By Jennie Orton
VANCOUVER – On the Marquee Stage, August 29, 2015, the brothers Kerns and the brothers Dahle plugged in on the stage as Age of Electric for the first time in 17 years and the pop that shot through the stacks was apparently heard across the nation. In pretty short order after the house lights went up that night, interest came from all corners for the band to do more live shows — and as divine luck would have it, they happened to have some new music in the cannon just waiting to go.
“It’s such a fascinating turn of events; every time I go to talk about this it seems more surreal,” says guitarist/vocalist Todd “Dammit” Kerns, who is currently in L.A. enjoying being Slash’s bass guitar beast.
After what Kerns describes as a “passive aggressive” split in 1998, the members of AOE went off and did their own things. Kerns admits, however, that he and guitarist Ryan Dahle remained in close contact, often writing music together on the side. This new music started to really take shape and it wasn’t long before they started to get that old familiar ache for the stage.
“We were just kind of like, ‘Hey, we still do this pretty well together,’” Kerns says. And then, as they say, it just sort of happened.
With the approach of the 20th anniversary of their monster hit and last release before the split, Make a Pest a Pet, the decision was made to not only release the four new tracks they had in the can as an EP (The Pretty EP, released February 17) but also a remastered two-LP vinyl reissue with bonus tracks of Pest a Pet on the same day, and a Canadian tour to support both.
“All that stuff just kind of seemed to fall from the sky at once. In the eleventh hour I kept expecting it to fall apart. It’s like picking out a china pattern with a girlfriend, y’know? You’re thinking, ‘I dunno, are we ready for this?’”
As with any situation where things get revisited after 20 years, there have been some surprises in the shows played live insofar as which songs seem to have blossomed during the hiatus. Kerns has noticed a large following for the set opener, the bratty and relentless bit of perfect ‘90s alternative that is “Motor” from their self-titled 1995 album. Kerns acknowledges that when the album came out, the band had so much to prove that their trajectory prevented them from standing with the release too long.
“That music didn’t really have a chance to…I dunno, ripen? I guess?” he laughs. “Those songs have been planted for 20 years, some for over 20 years, and it’s interesting to see what they have become out there. And the only way to see what they have become is to play them on stage and see the reaction.”
An impressive history for a band with two sets of brothers. Defying the odds of what normally happens when family spends that much time together (cough, Oasis, cough) the amicability of this band keeps the music hooky but authentic, nostalgically ‘90s yet refreshingly new (as evident with the rolling-and-rumbling catchy strummer “Show Me Your Weakness” from The Pretty EP, which sounds like it would fit right in streaming out an open window at Easy Eye Studio). But just in case, Kerns has his own technique for any disagreements:

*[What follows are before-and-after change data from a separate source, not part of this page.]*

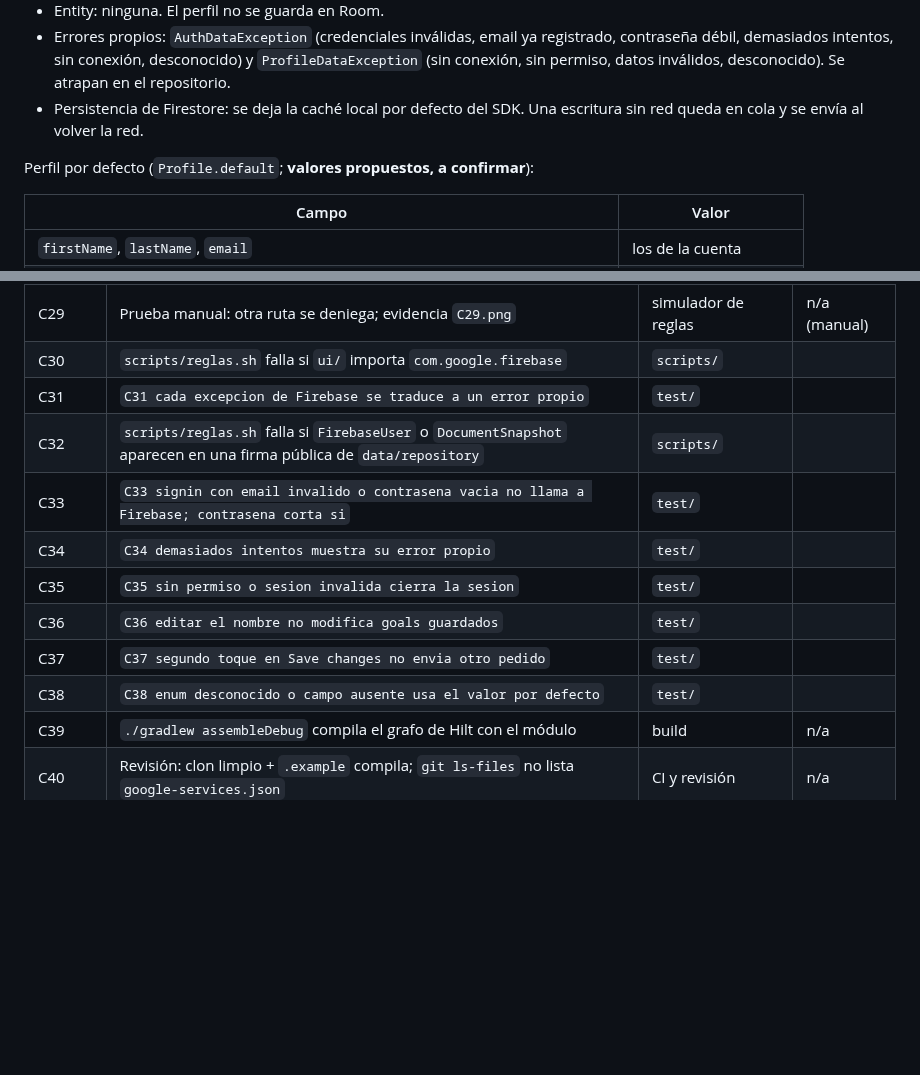
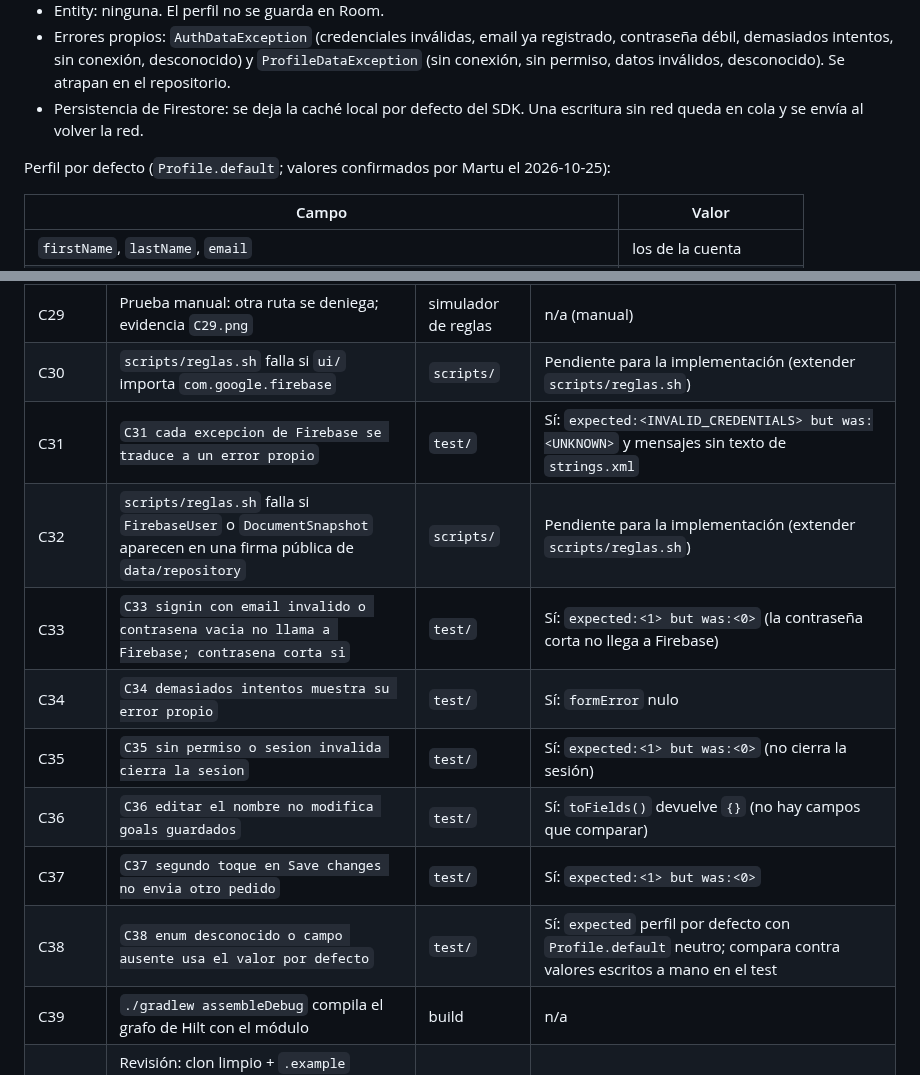
Before and after one commit to sofiaandreaolguin/parcial-tp3, a Markdown page: specs/funcionales/firebase-auth-perfil.md, 2 parts joined by grey strips. GitHub-like rendering; blank space fills up the shorter version.

```diff
--- a/specs/funcionales/firebase-auth-perfil.md
+++ b/specs/funcionales/firebase-auth-perfil.md
@@ -16,7 +16,7 @@ La persona crea una cuenta con email y contraseña, inicia y cierra sesión, y l
 - Errores propios: `AuthDataException` (credenciales inválidas, email ya registrado, contraseña débil, demasiados intentos, sin conexión, desconocido) y `ProfileDataException` (sin conexión, sin permiso, datos inválidos, desconocido). Se atrapan en el repositorio.
 - Persistencia de Firestore: se deja la caché local por defecto del SDK. Una escritura sin red queda en cola y se envía al volver la red.
 
-Perfil por defecto (`Profile.default`; **valores propuestos, a confirmar**):
+Perfil por defecto (`Profile.default`; valores confirmados por Martu el 2026-10-25):
 
 | Campo | Valor |
 |---|---|
@@ -129,15 +129,15 @@ Arquitectura y entrega
 | C27 | Prueba manual: cuenta B lee y escribe `users/{uidA}` y se deniega; evidencia `C27.png` | simulador de reglas o app | n/a (manual) |
 | C28 | Prueba manual: sin sesión se deniega; evidencia `C28.png` | simulador de reglas | n/a (manual) |
 | C29 | Prueba manual: otra ruta se deniega; evidencia `C29.png` | simulador de reglas | n/a (manual) |
-| C30 | `scripts/reglas.sh` falla si `ui/` importa `com.google.firebase` | `scripts/` | |
-| C31 | `C31 cada excepcion de Firebase se traduce a un error propio` | `test/` | |
-| C32 | `scripts/reglas.sh` falla si `FirebaseUser` o `DocumentSnapshot` aparecen en una firma pública de `data/repository` | `scripts/` | |
-| C33 | `C33 signin con email invalido o contrasena vacia no llama a Firebase; contrasena corta si` | `test/` | |
-| C34 | `C34 demasiados intentos muestra su error propio` | `test/` | |
-| C35 | `C35 sin permiso o sesion invalida cierra la sesion` | `test/` | |
-| C36 | `C36 editar el nombre no modifica goals guardados` | `test/` | |
-| C37 | `C37 segundo toque en Save changes no envia otro pedido` | `test/` | |
-| C38 | `C38 enum desconocido o campo ausente usa el valor por defecto` | `test/` | |
+| C30 | `scripts/reglas.sh` falla si `ui/` importa `com.google.firebase` | `scripts/` | Pendiente para la implementación (extender `scripts/reglas.sh`) |
+| C31 | `C31 cada excepcion de Firebase se traduce a un error propio` | `test/` | Sí: `expected:<INVALID_CREDENTIALS> but was:<UNKNOWN>` y mensajes sin texto de `strings.xml` |
+| C32 | `scripts/reglas.sh` falla si `FirebaseUser` o `DocumentSnapshot` aparecen en una firma pública de `data/repository` | `scripts/` | Pendiente para la implementación (extender `scripts/reglas.sh`) |
+| C33 | `C33 signin con email invalido o contrasena vacia no llama a Firebase; contrasena corta si` | `test/` | Sí: `expected:<1> but was:<0>` (la contraseña corta no llega a Firebase) |
+| C34 | `C34 demasiados intentos muestra su error propio` | `test/` | Sí: `formError` nulo |
+| C35 | `C35 sin permiso o sesion invalida cierra la sesion` | `test/` | Sí: `expected:<1> but was:<0>` (no cierra la sesión) |
+| C36 | `C36 editar el nombre no modifica goals guardados` | `test/` | Sí: `toFields()` devuelve `{}` (no hay campos que comparar) |
+| C37 | `C37 segundo toque en Save changes no envia otro pedido` | `test/` | Sí: `expected:<1> but was:<0>` |
+| C38 | `C38 enum desconocido o campo ausente usa el valor por defecto` | `test/` | Sí: `expected` perfil por defecto con `Profile.default` neutro; compara contra valores escritos a mano en el test |
 | C39 | `./gradlew assembleDebug` compila el grafo de Hilt con el módulo | build | n/a |
 | C40 | Revisión: clon limpio + `.example` compila; `git ls-files` no lista `google-services.json` | CI y revisión | n/a |
 | C41 | Revisión del README (`revisor-requisitos`) | revisión | n/a |
```
Also changed, not shown: other parts of specs/funcionales/firebase-auth-perfil.md (+25 -25 lines).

“The finishing and starting move would be [brother and bassist] John Kerns — I’d be that guy in the corner with a Slurpee saying, “Kick his ass, man!’”
Age Of Electric perform March 24 at the Commodore Ballroom (Vancouver).Age of Electric